▶ [YOUR GOAL] Every record below should be printed again exactly, with its pictures removed.

▶ [DATA EXTRACTS]
★ ★ ★

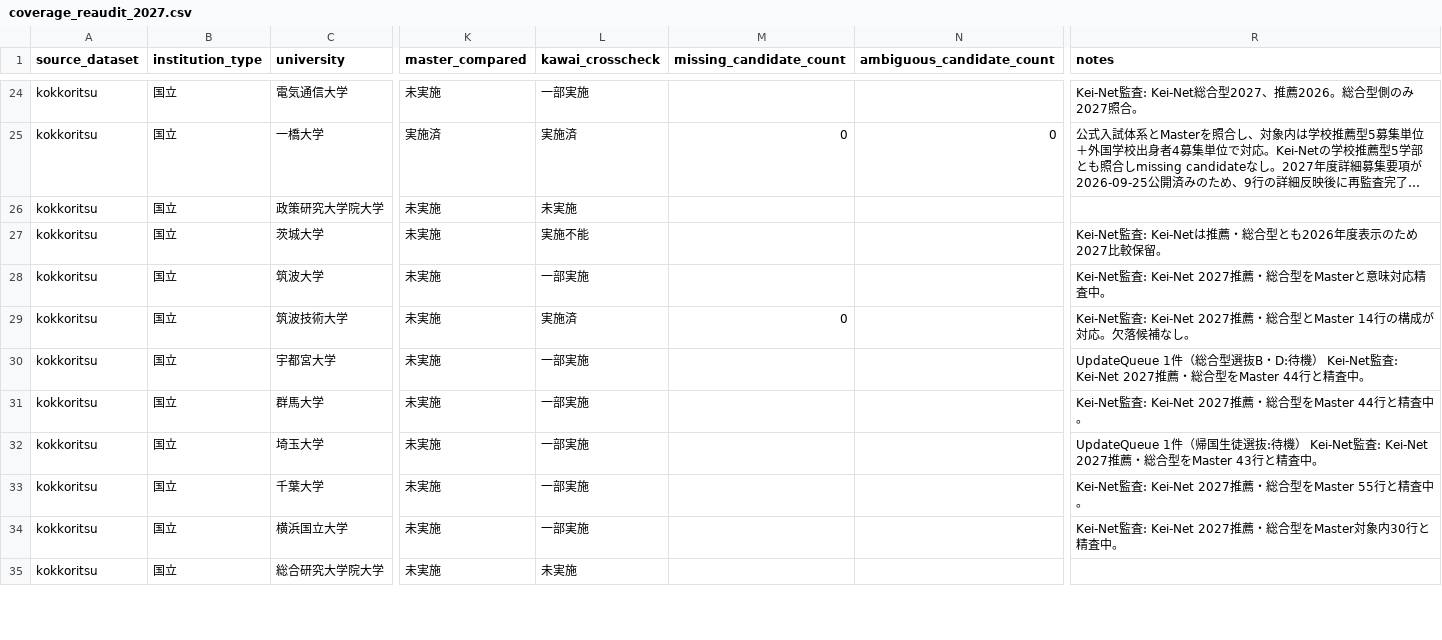
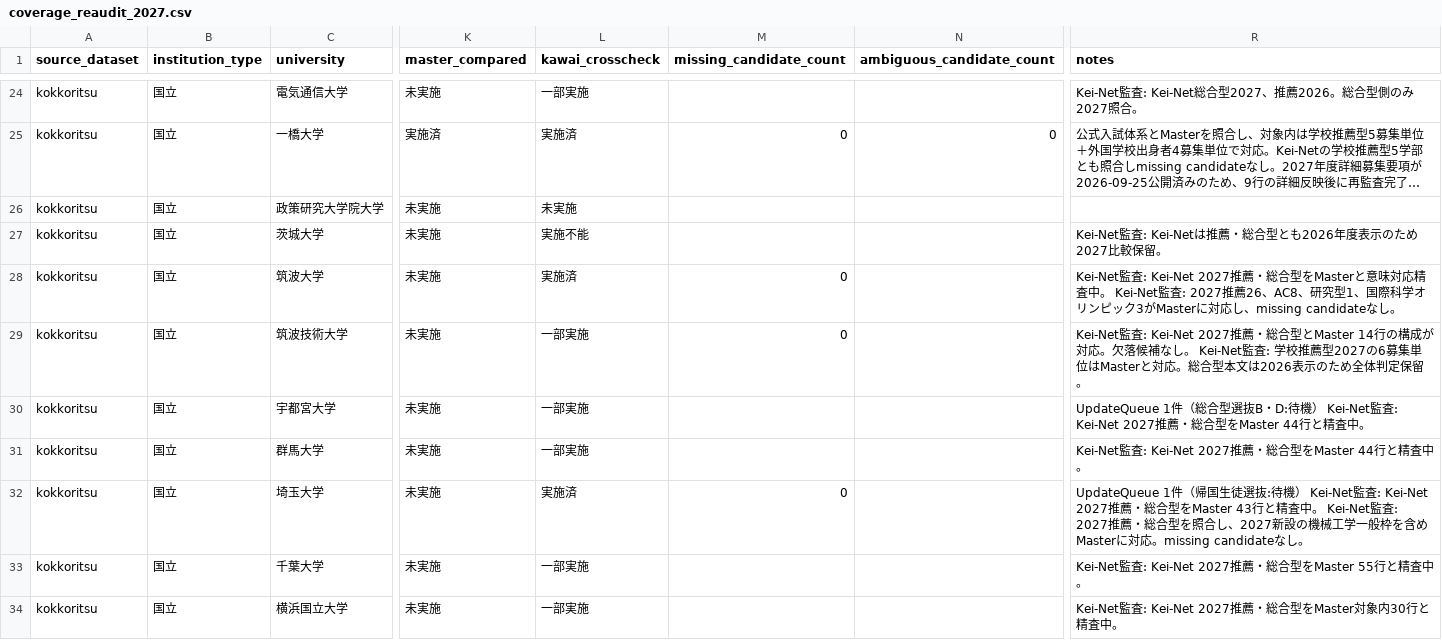
Before and after one commit to toshi123/early-admissions-db, a CSV file: data/operations/coverage_reaudit_2027.csv, drawn as a sheet; only a part is shown, gaps mark what is left out; the shorter side is filled out with more unchanged rows; long unchanged cells end in …; the diff names each change by its address in the sheet, - before the commit and + after, or states it on an @@ line.

Commit message:
Record Tsukuba/Saitama Kawai coverage audit results

```diff
--- a/data/operations/coverage_reaudit_2027.csv
+++ b/data/operations/coverage_reaudit_2027.csv
-L28 (kawai_crosscheck): 一部実施
+L28 (kawai_crosscheck): 実施済
-M28 (missing_candidate_count): (empty)
+M28 (missing_candidate_count): 0
-R28 (notes): …精査中。
+R28 (notes): …精査中。 Kei-Net監査: 2027推薦26、AC8、研究型1、国際科学オリンピック3がMasterに対応し、missing candidateなし。
-L29 (kawai_crosscheck): 実施済
+L29 (kawai_crosscheck): 一部実施
-R29 (notes): …補なし。
+R29 (notes): …補なし。 Kei-Net監査: 学校推薦型2027の6募集単位はMasterと対応。総合型本文は2026表示のため全体判定保留。
-L32 (kawai_crosscheck): 一部実施
+L32 (kawai_crosscheck): 実施済
-M32 (missing_candidate_count): (empty)
+M32 (missing_candidate_count): 0
-R32 (notes): …精査中。
+R32 (notes): …精査中。 Kei-Net監査: 2027推薦・総合型を照合し、2027新設の機械工学一般枠を含めMasterに対応。missing candidateなし。
```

★ ★ ★

▶ [RESPONSE]
Before and after one commit to toshi123/early-admissions-db, a CSV file: data/operations/coverage_reaudit_2027.csv, drawn as a sheet; only a part is shown, gaps mark what is left out; the shorter side is filled out with more unchanged rows; long unchanged cells end in …; the diff names each change by its address in the sheet, - before the commit and + after, or states it on an @@ line.

Commit message:
Record Tsukuba/Saitama Kawai coverage audit results

```diff
--- a/data/operations/coverage_reaudit_2027.csv
+++ b/data/operations/coverage_reaudit_2027.csv
-L28 (kawai_crosscheck): 一部実施
+L28 (kawai_crosscheck): 実施済
-M28 (missing_candidate_count): (empty)
+M28 (missing_candidate_count): 0
-R28 (notes): …精査中。
+R28 (notes): …精査中。 Kei-Net監査: 2027推薦26、AC8、研究型1、国際科学オリンピック3がMasterに対応し、missing candidateなし。
-L29 (kawai_crosscheck): 実施済
+L29 (kawai_crosscheck): 一部実施
-R29 (notes): …補なし。
+R29 (notes): …補なし。 Kei-Net監査: 学校推薦型2027の6募集単位はMasterと対応。総合型本文は2026表示のため全体判定保留。
-L32 (kawai_crosscheck): 一部実施
+L32 (kawai_crosscheck): 実施済
-M32 (missing_candidate_count): (empty)
+M32 (missing_candidate_count): 0
-R32 (notes): …精査中。
+R32 (notes): …精査中。 Kei-Net監査: 2027推薦・総合型を照合し、2027新設の機械工学一般枠を含めMasterに対応。missing candidateなし。
```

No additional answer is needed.